The same might be true of changing the system of government to something more like a parliamentary system (having a prime minister and ministers from Parliament).
If so, such changes would need a full-blown constitutional review process, with public participation, drafts, a referendum and so on. And some years, no doubt.
And the Constitution says that changes in the law that benefit MPs financially will not be effective until after the next election. Why should this not apply to changing the Constitution so that some work – and earn – as ministers?
When a president is serving his first term, there is an expectation that he will be re-elected. No incumbent president has ever lost an election in Kenya. Sitting MPS do not want to antagonise him. It is no coincidence that the BBI came in Uhuru’s second term.
If – remarkably – major constitutional changes of the BBI sort were done in the aftermath of the 2022 election, bringing them into effect immediately would, as suggested here, be complicated.
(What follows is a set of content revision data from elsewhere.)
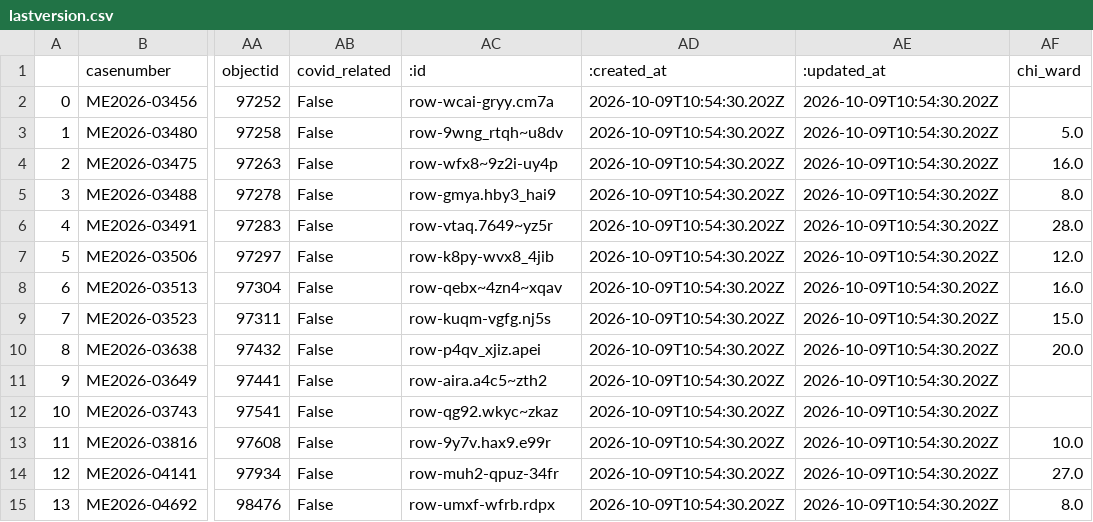
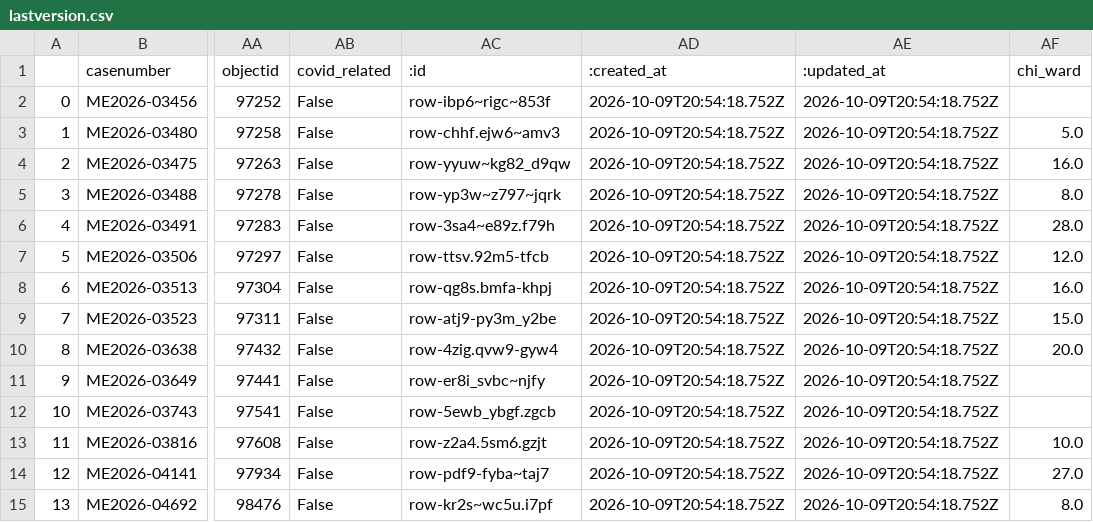
Before and after one commit to cam-rodriguez/cpm_heatbot, a CSV file: data/archive/lastversion.csv, drawn as a sheet; only a part is shown, gaps mark what is left out; the diff names each change by its address in the sheet, - before the commit and + after, or states it on an @@ line.

```diff
--- a/data/archive/lastversion.csv
+++ b/data/archive/lastversion.csv
-AC2 (:id): row-wcai-gryy.cm7a
+AC2 (:id): row-ibp6~rigc~853f
-AD2:AD15 (:created_at): 2026-10-09T10:54:30.202Z
+AD2:AD15 (:created_at): 2026-10-09T20:54:18.752Z
-AE2:AE15 (:updated_at): 2026-10-09T10:54:30.202Z
+AE2:AE15 (:updated_at): 2026-10-09T20:54:18.752Z
-AC3 (:id): row-9wng_rtqh~u8dv
+AC3 (:id): row-chhf.ejw6~amv3
-AC4 (:id): row-wfx8~9z2i-uy4p
+AC4 (:id): row-yyuw~kg82_d9qw
-AC5 (:id): row-gmya.hby3_hai9
+AC5 (:id): row-yp3w~z797~jqrk
-AC6 (:id): row-vtaq.7649~yz5r
+AC6 (:id): row-3sa4~e89z.f79h
-AC7 (:id): row-k8py-wvx8_4jib
+AC7 (:id): row-ttsv.92m5-tfcb
-AC8 (:id): row-qebx~4zn4~xqav
+AC8 (:id): row-qg8s.bmfa-khpj
-AC9 (:id): row-kuqm-vgfg.nj5s
+AC9 (:id): row-atj9-py3m_y2be
-AC10 (:id): row-p4qv_xjiz.apei
+AC10 (:id): row-4zig.qvw9-gyw4
-AC11 (:id): row-aira.a4c5~zth2
+AC11 (:id): row-er8i_svbc~njfy
-AC12 (:id): row-qg92.wkyc~zkaz
+AC12 (:id): row-5ewb_ybgf.zgcb
-AC13 (:id): row-9y7v.hax9.e99r
+AC13 (:id): row-z2a4.5sm6.gzjt
-AC14 (:id): row-muh2-qpuz-34fr
+AC14 (:id): row-pdf9-fyba~taj7
-AC15 (:id): row-umxf-wfrb.rdpx
+AC15 (:id): row-kr2s~wc5u.i7pf
```
Also changed, not shown: data/all_heatdeaths.csv.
The BBI assumed, as suggested earlier, a complete plan, including who was to stand for Parliament with a view to becoming PM or CS. Nor would it be possible to have an early election after the constitutional amendment.
Major constitutional change is most likely when incumbents are about to leave office. In 10 years’ time, maybe?